Financial aid is available to help you cover the costs of college. From money that doesn’t need to be paid back like grants and scholarships, to money you can borrow and pay back later like loans, there are many options that will help cover your tuition and living expenses.
The more you know and understand about financial aid, the more prepared you will feel about applying to and paying for college. So keep reading for an introduction to the different ways to pay for college.
Applying for Financial Aid: the FAFSA
As you start applying to colleges, it’s important to remember that you also will have to complete a separate application for financial aid. Most schools require the Free Application for Federal Student Aid (FAFSA), which you can fill out online (http://www.fafsa.ed.gov/) and submit electronically to all the colleges or universities where you’ve applied.
Some colleges and universities may require other financial aid applications or forms such as the College Board’s CSS PROFILE (https://profileonline.collegeboard.org/prf/index.jsp). As you apply to colleges, visit each institution’s financial aid website to make sure you have all the forms and applications you need.
Applying for financial aid can sometimes feel overwhelming, but it won’t be if you remain organized! Keep reading for step-by-step instructions on how to fill out the FAFSA form.

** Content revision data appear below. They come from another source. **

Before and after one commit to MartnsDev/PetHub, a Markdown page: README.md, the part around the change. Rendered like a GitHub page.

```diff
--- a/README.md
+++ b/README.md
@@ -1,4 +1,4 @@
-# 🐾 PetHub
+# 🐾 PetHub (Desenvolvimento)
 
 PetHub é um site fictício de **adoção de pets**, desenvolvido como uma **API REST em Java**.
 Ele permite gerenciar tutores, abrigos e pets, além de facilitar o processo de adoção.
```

Financial Aid Terminology
The world of financial aid is full of acronyms and mysterious terms, so we put together a comprehensive reference for you to clear up everything!
Who Gets Scholarships? How Can You Find Them?
Scholarships are money for college that you don’t have to pay back. For this reason, they are one of the most sought-after sources of financial aid. Most scholarships are merit based, meaning they are awarded depending on certain qualifications such as your grades, test scores or even your athletic ability. Sometimes scholarships also are based on your family’s ability to pay, otherwise known as “need based.”
Since scholarships come from many sources, it can be tricky to find and apply for scholarships relevant to your situation. We’ll provide some easy steps for you to get your scholarship search started. Read on!
What If… I’m Undocumented, Homeless, or in Foster Care?
Sometimes you have a special circumstance that makes applying for financial aid more complex. If you are undocumented, homeless or in foster care, you may have realized that the financial aid process can leave you with more questions than answers. And it can be hard to find those answers. We want to help you with some of your biggest questions about how these special situations affect your financial aid process. Read on to get the facts on how to get financial assistance if you’re undocumented, homeless or in foster care.
Understanding Financial Aid Packages
You’ve applied and been accepted to college, and you’ve applied for financial aid. Congratulations! Your hard work will pay off, and soon you will be a college student. But first, you need to understand the financial aid offers at each of the colleges where you’ve been accepted. Since their financial aid packages can all look different, it might be hard to tell which school will give you the most bang for your buck. But don’t worry. We’ll give you some hints that will help you decipher your award. Keep reading!